Cast: 5m., 2w. with doubling, or up to 17 (11m., 6w.) This play is a powerful and entertaining weaving of history and dramatic imagining about Abraham Lincoln's full and challenging life. At 21 years old, Abraham Lincoln practices his first public speech for the critters in the Indiana woods. His memories call to him and we are cast back to a day in his childhood when he encounters a runaway slave being pursued by a bounty hunter. Even at the tender age of 8, Abe speaks up for slaves and against slavery. With a father always wanting to move on to "something better," Abe, Sarah and their mother, Nancy, experience hard living. Nancy loves and supports them, but leaves them too soon in death from milk fever. Their father, Thomas, soon travels back to Kentucky to marry again, and leaves Abe and Sarah, now ages 9 and 11, on their own for several weeks in winter. While alone at the cabin, Abe and Sarah give food and a blanket to a runaway slave passing through. When Thomas returns with new wife, Sarah Bush Lincoln, life becomes considerably better for Abe and Sarah. As a young adult, Abe travels to New Orleans where he witnesses a slave auction block. Horrified at how people are sold like cattle, he vows to do something to change it. While away, his beloved sister, Sarah, dies giving birth, and his father has decided to move again, this time to Illinois. Despite Thomas' pleading, Abe refuses to go with him saying that he's got to stay put and make a life where he is. Stepmother Sarah encourages Abe to follow his dream of speaking and politics as the play ends as it began, with Abe practicing a speech in the Indiana woods.

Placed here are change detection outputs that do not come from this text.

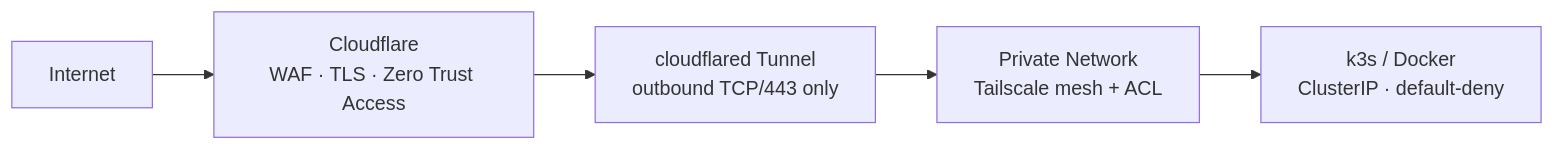
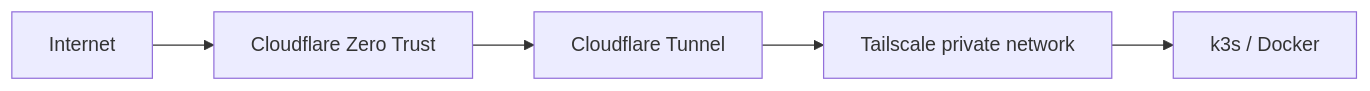
The first of 2 diagrams in README.md (Kikyo987/zero-trust-edge), drawn with Mermaid before and after one commit. The commit also changed other lines of this file, not shown here.

````diff
--- a/README.md
+++ b/README.md
@@ -21,7 +28,7 @@
 ```mermaid
 flowchart LR
-  Internet["Internet"] --> Cloudflare["Cloudflare<br/>WAF · TLS · Zero Trust Access"]
-  Cloudflare --> Tunnel["cloudflared Tunnel<br/>outbound TCP/443 only"]
-  Tunnel --> Private["Private Network<br/>Tailscale mesh + ACL"]
-  Private --> Workloads["k3s / Docker<br/>ClusterIP · default-deny"]
+  A[Internet] --> B[Cloudflare Zero Trust]
+  B --> C[Cloudflare Tunnel]
+  C --> D[Tailscale private network]
+  D --> E[k3s / Docker]
 ```
````
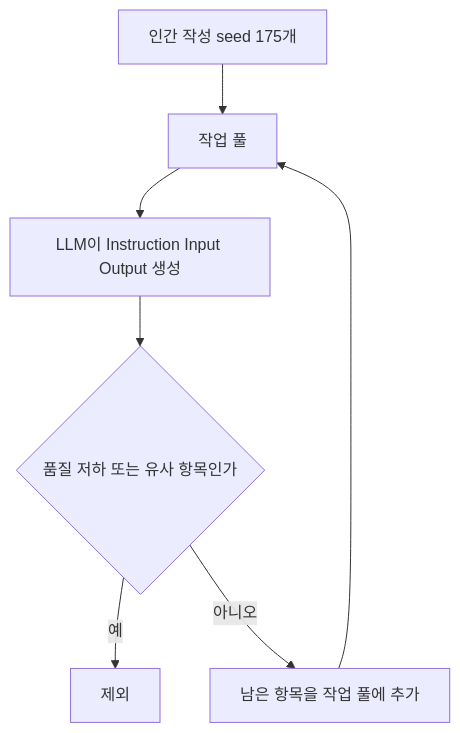
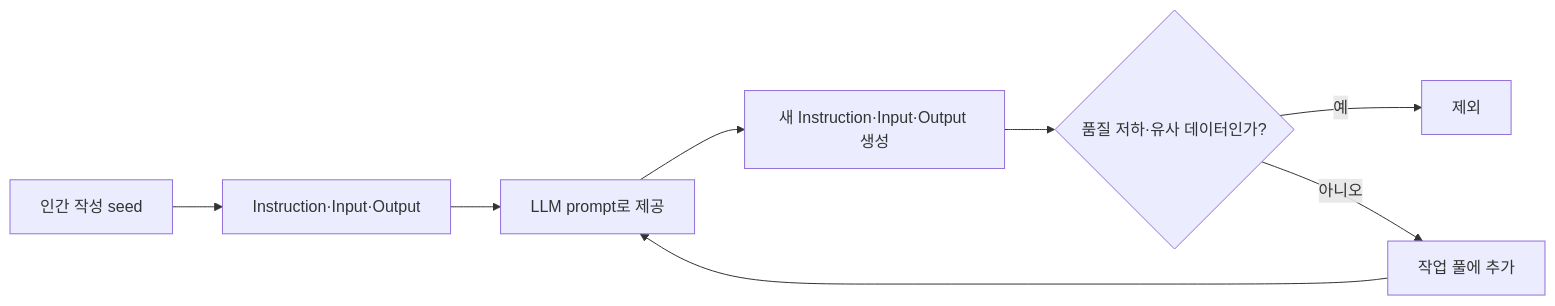
Before and after one commit to umyunsang/edu: the diagram in ComputerScience/03_ai-ml-data/generative-ai-fine-tuning/notes/46. 지시문 데이터와 대화 파인튜닝.md, drawn with Mermaid. The commit also changed other lines of this file and 5 other files, not shown here.

````diff
--- a/ComputerScience/03_ai-ml-data/generative-ai-fine-tuning/notes/46. 지시문 데이터와 대화 파인튜닝.md
+++ b/ComputerScience/03_ai-ml-data/generative-ai-fine-tuning/notes/46. 지시문 데이터와 대화 파인튜닝.md
@@ -29,9 +24,10 @@
 ```mermaid
-flowchart TD
-    H["인간 작성 seed 175개"] --> P["작업 풀"]
-    P --> G["LLM이 Instruction Input Output 생성"]
-    G --> F{"품질 저하 또는 유사 항목인가"}
+flowchart LR
+    S["인간 작성 seed"] --> P["Instruction·Input·Output"]
+    P --> G["LLM prompt로 제공"]
+    G --> N["새 Instruction·Input·Output 생성"]
+    N --> F{"품질 저하·유사 데이터인가?"}
     F -->|예| X["제외"]
-    F -->|아니오| K["남은 항목을 작업 풀에 추가"]
-    K --> P
+    F -->|아니오| A["작업 풀에 추가"]
+    A --> G
 ```
````
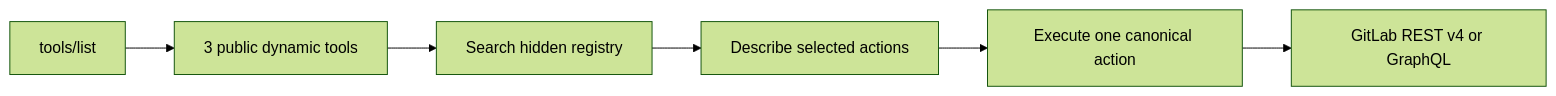
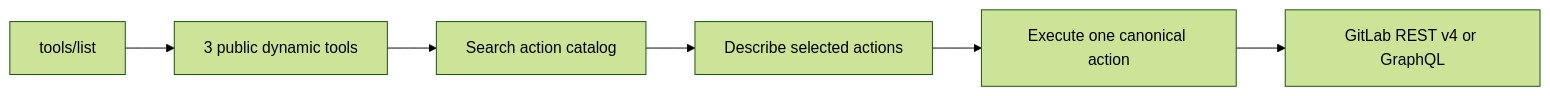
The first of 2 diagrams in site/src/content/docs/tools/dynamic-tools.mdx (jmrplens/gitlab-mcp-server), drawn with Mermaid (forest theme) before and after one commit. The commit also changed other lines of this file and 62 other files, not shown here.

First line of the commit message:
feat(dynamic): add canonical action catalog

````diff
--- a/site/src/content/docs/tools/dynamic-tools.mdx
+++ b/site/src/content/docs/tools/dynamic-tools.mdx
@@ -26,8 +26,8 @@
 ```mermaid
 flowchart LR
     A[tools/list] --> B[3 public dynamic tools]
-    B --> C[Search hidden registry]
+    B --> C[Search action catalog]
     C --> D[Describe selected actions]
     D --> E[Execute one canonical action]
     E --> F[GitLab REST v4 or GraphQL]
 ```
````
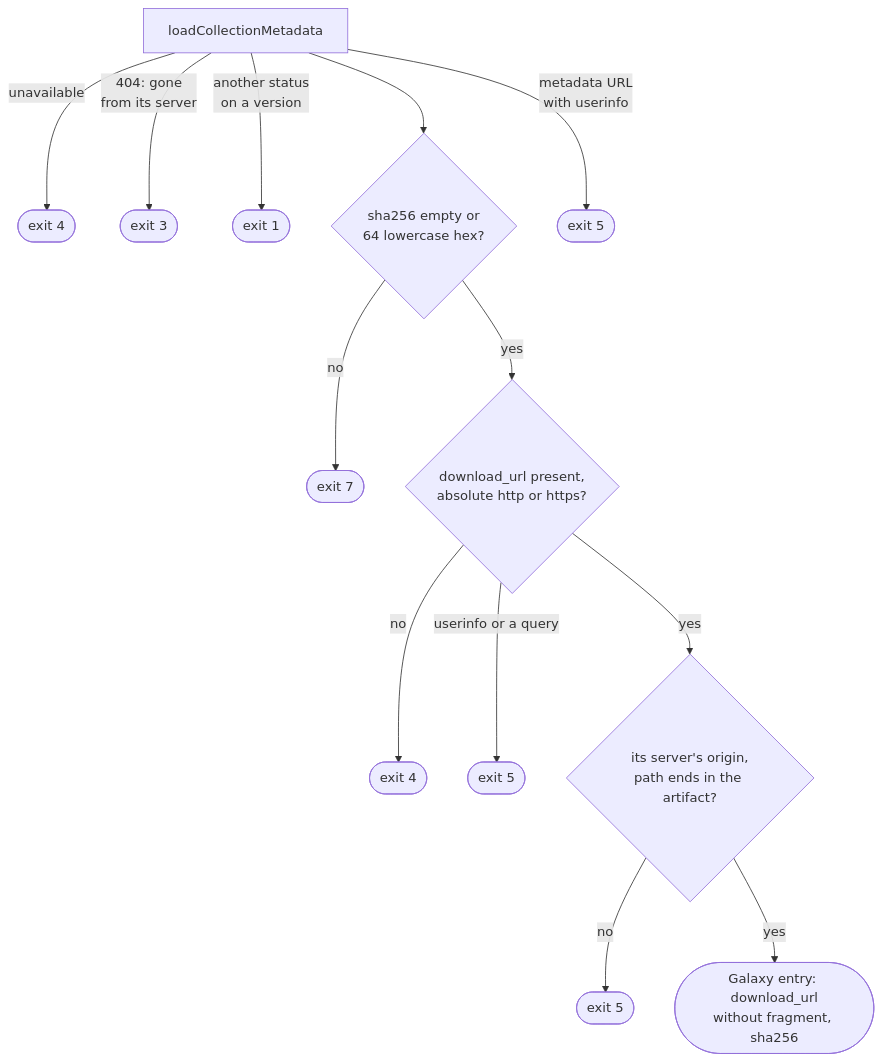
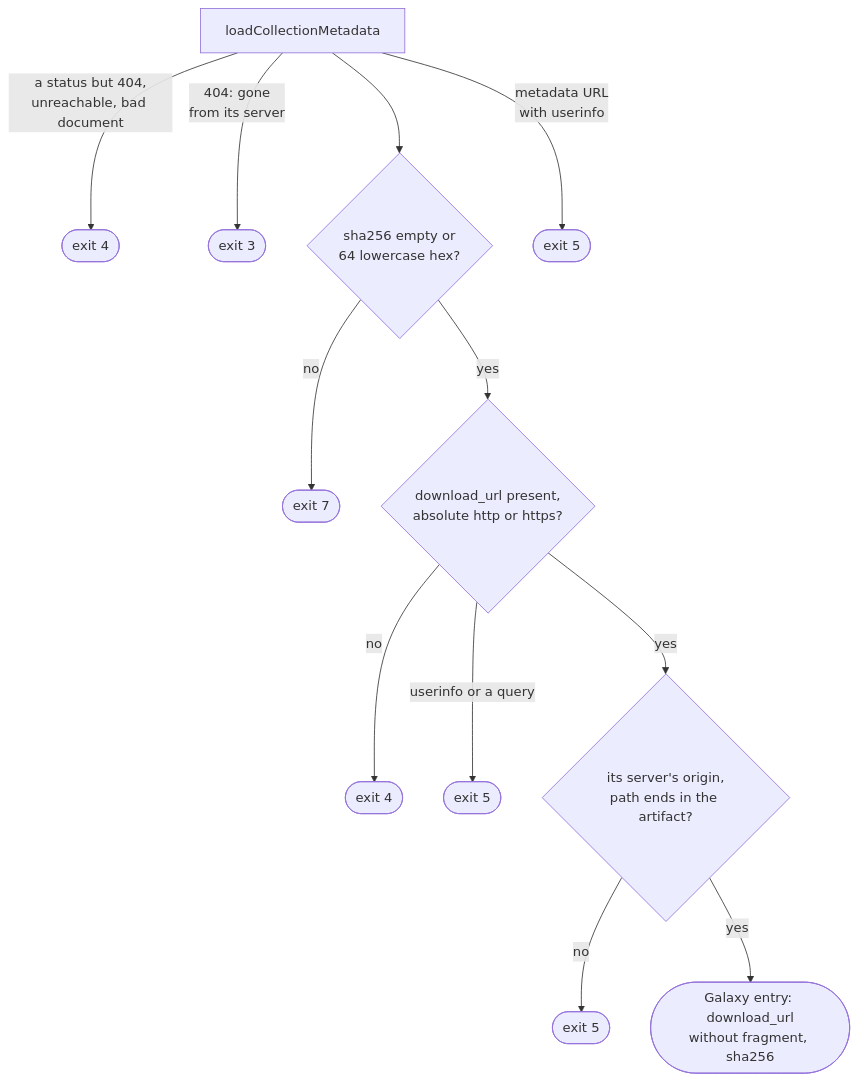
Before and after one commit to greeddj/go-galaxy: the third of 4 diagrams in docs/internals/flow-lock.md, drawn with Mermaid. The commit also changed other lines of this file and 25 other files, not shown here.

````diff
--- a/docs/internals/flow-lock.md
+++ b/docs/internals/flow-lock.md
@@ -54,15 +54,14 @@
 ```mermaid
 flowchart TD
-  B7["loadCollectionMetadata"] -->|"unavailable"| X4(["exit 4"])
+  B7["loadCollectionMetadata"] -->|"a status but 404,<br/>unreachable, bad document"| X4(["exit 4"])
   B7 -->|"404: gone<br/>from its server"| X3(["exit 3"])
-  B7 -->|"another status<br/>on a version"| X1(["exit 1"])
   B7 --> B8{"sha256 empty or<br/>64 lowercase hex?"}
   B7 -->|"metadata URL<br/>with userinfo"| X5(["exit 5"])
   B8 -->|"no"| X7(["exit 7"])
   B8 -->|"yes"| B9{"download_url present,<br/>absolute http or https?"}
   B9 -->|"no"| X4B(["exit 4"])
   B9 -->|"userinfo or a query"| X5B(["exit 5"])
   B9 -->|"yes"| B10{"its server's origin,<br/>path ends in the artifact?"}
   B10 -->|"no"| X5C(["exit 5"])
   B10 -->|"yes"| B13(["Galaxy entry: download_url<br/>without fragment, sha256"])
 ```
````
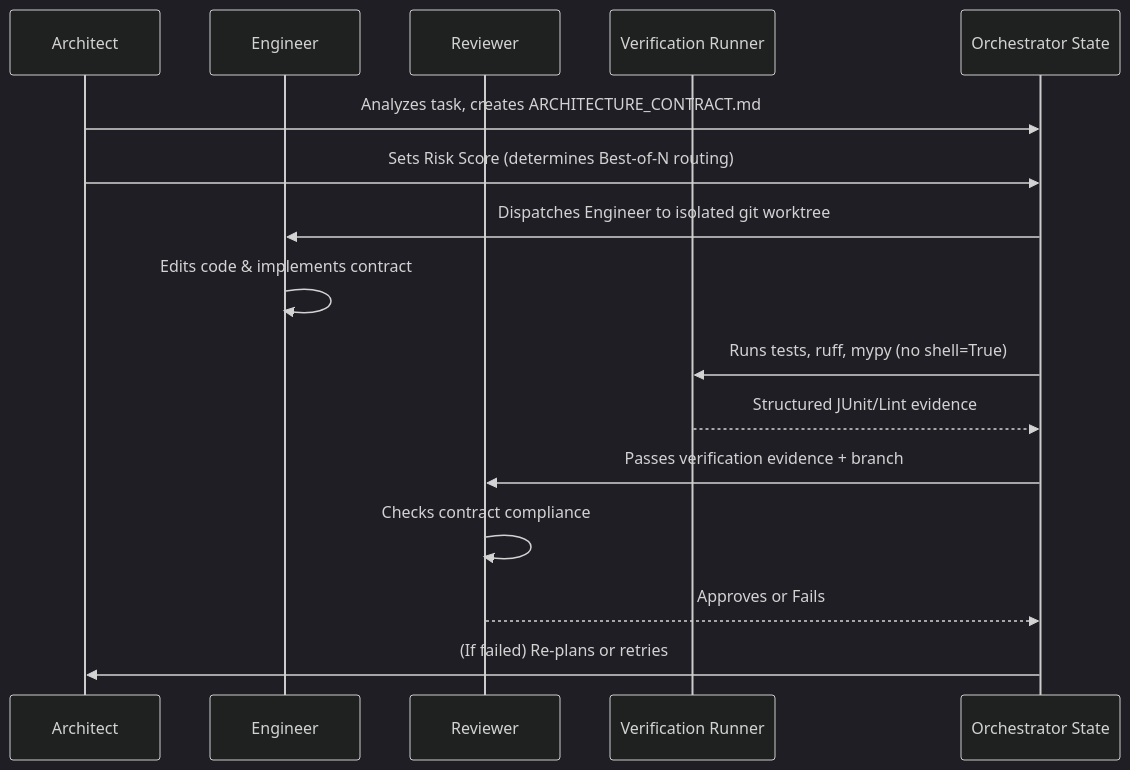
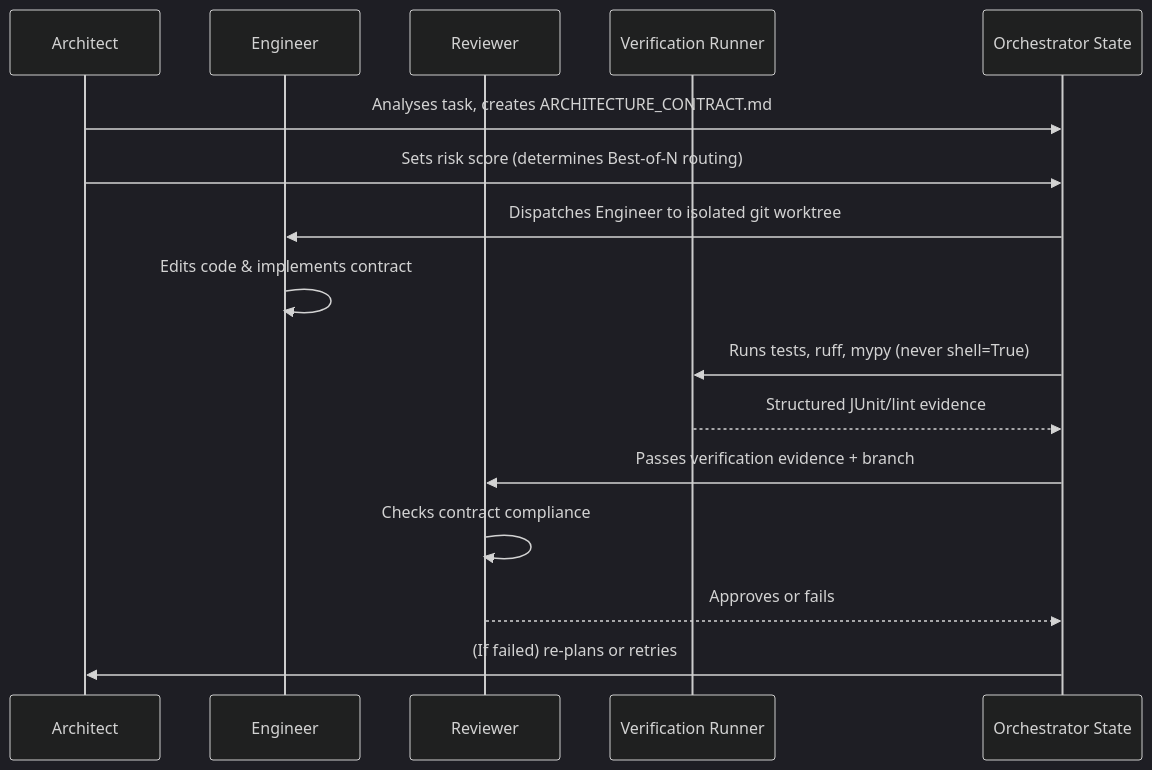
The diagram in skills/swarm-orchestration/README.md (Ch3fUlrich/agent-skills), drawn with Mermaid (dark theme) before and after one commit. The commit also changed other lines of this file and 15 other files, not shown here.

````diff
--- a/skills/swarm-orchestration/README.md
+++ b/skills/swarm-orchestration/README.md
@@ -9,19 +15,19 @@
 ```mermaid
 sequenceDiagram
     participant A as Architect
     participant E as Engineer
     participant R as Reviewer
     participant V as Verification Runner
     participant O as Orchestrator State
 
-    A->>O: Analyzes task, creates ARCHITECTURE_CONTRACT.md
-    A->>O: Sets Risk Score (determines Best-of-N routing)
+    A->>O: Analyses task, creates ARCHITECTURE_CONTRACT.md
+    A->>O: Sets risk score (determines Best-of-N routing)
     O->>E: Dispatches Engineer to isolated git worktree
     E->>E: Edits code & implements contract
-    O->>V: Runs tests, ruff, mypy (no shell=True)
-    V-->>O: Structured JUnit/Lint evidence
+    O->>V: Runs tests, ruff, mypy (never shell=True)
+    V-->>O: Structured JUnit/lint evidence
     O->>R: Passes verification evidence + branch
     R->>R: Checks contract compliance
-    R-->>O: Approves or Fails
-    O->>A: (If failed) Re-plans or retries
+    R-->>O: Approves or fails
+    O->>A: (If failed) re-plans or retries
 ```
````
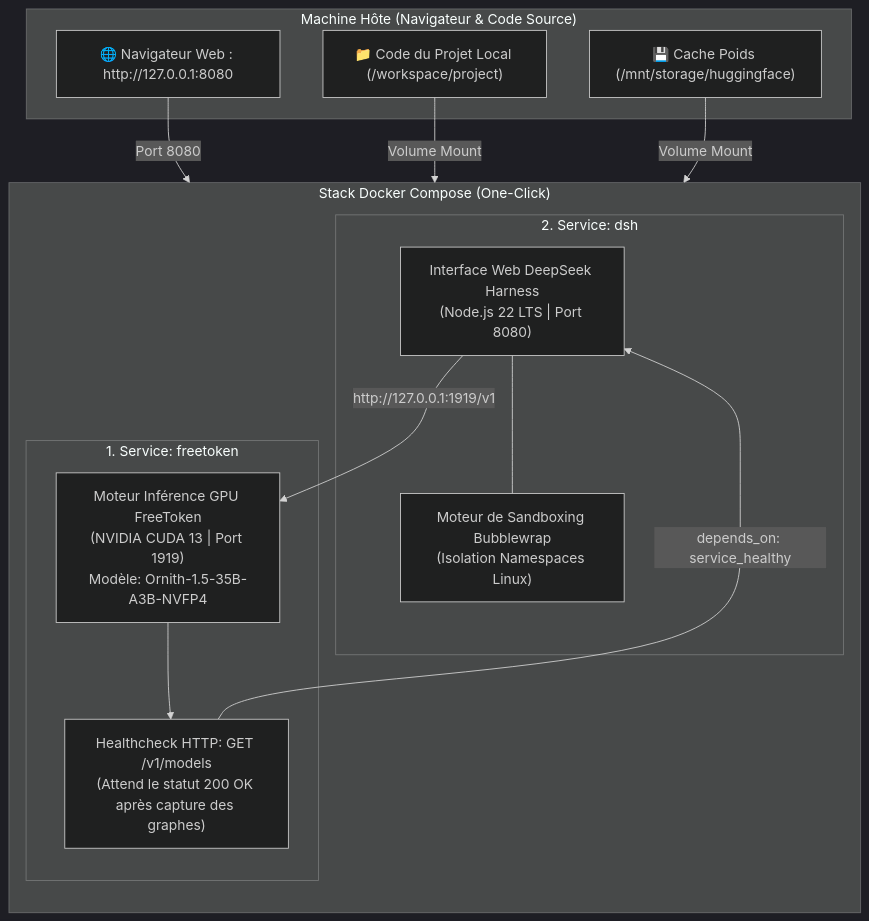
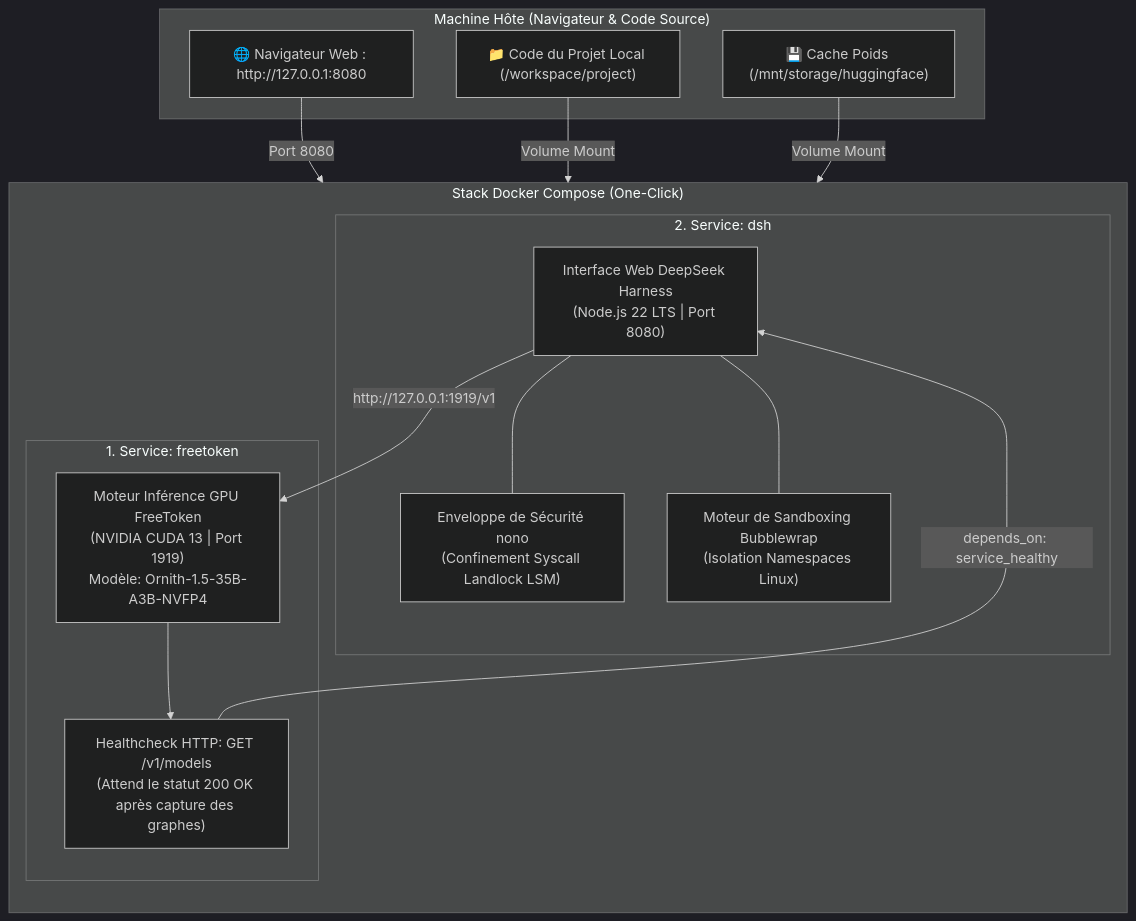
The diagram in README_FR.md (abdennebi/FreeTokenLab), drawn with Mermaid (dark theme) before and after one commit. The commit also changed other lines of this file and 4 other files, not shown here.

Commit message:
Integrate nono.sh Landlock kernel sandbox for DeepSeek Harness and add secure execution targets

````diff
--- a/README_FR.md
+++ b/README_FR.md
@@ -29,30 +32,32 @@
 ```mermaid
 flowchart TD
     subgraph Host ["Machine Hôte (Navigateur & Code Source)"]
         Browser["🌐 Navigateur Web : http://127.0.0.1:8080"]
         Workspace["📁 Code du Projet Local (/workspace/project)"]
         HFCache["💾 Cache Poids (/mnt/storage/huggingface)"]
     end
 
     subgraph ComposeStack ["Stack Docker Compose (One-Click)"]
         direction TB
         subgraph S1 ["1. Service: freetoken"]
             FT["Moteur Inférence GPU FreeToken\n(NVIDIA CUDA 13 | Port 1919)\nModèle: Ornith-1.5-35B-A3B-NVFP4"]
             HC["Healthcheck HTTP: GET /v1/models\n(Attend le statut 200 OK après capture des graphes)"]
         end
 
         subgraph S2 ["2. Service: dsh"]
             DSH["Interface Web DeepSeek Harness\n(Node.js 22 LTS | Port 8080)"]
+            NONO["Enveloppe de Sécurité nono\n(Confinement Syscall Landlock LSM)"]
             BWRAP["Moteur de Sandboxing Bubblewrap\n(Isolation Namespaces Linux)"]
         end
 
         FT --> HC
         HC -->|depends_on: service_healthy| DSH
         DSH -->|http://127.0.0.1:1919/v1| FT
+        DSH --- NONO
         DSH --- BWRAP
     end
 
     Browser -->|Port 8080| DSH
     Workspace -->|Volume Mount| DSH
     HFCache -->|Volume Mount| FT
 ```
````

Flexible staging. Period costumes 1778-1831. Approximate running time: 75 minutes.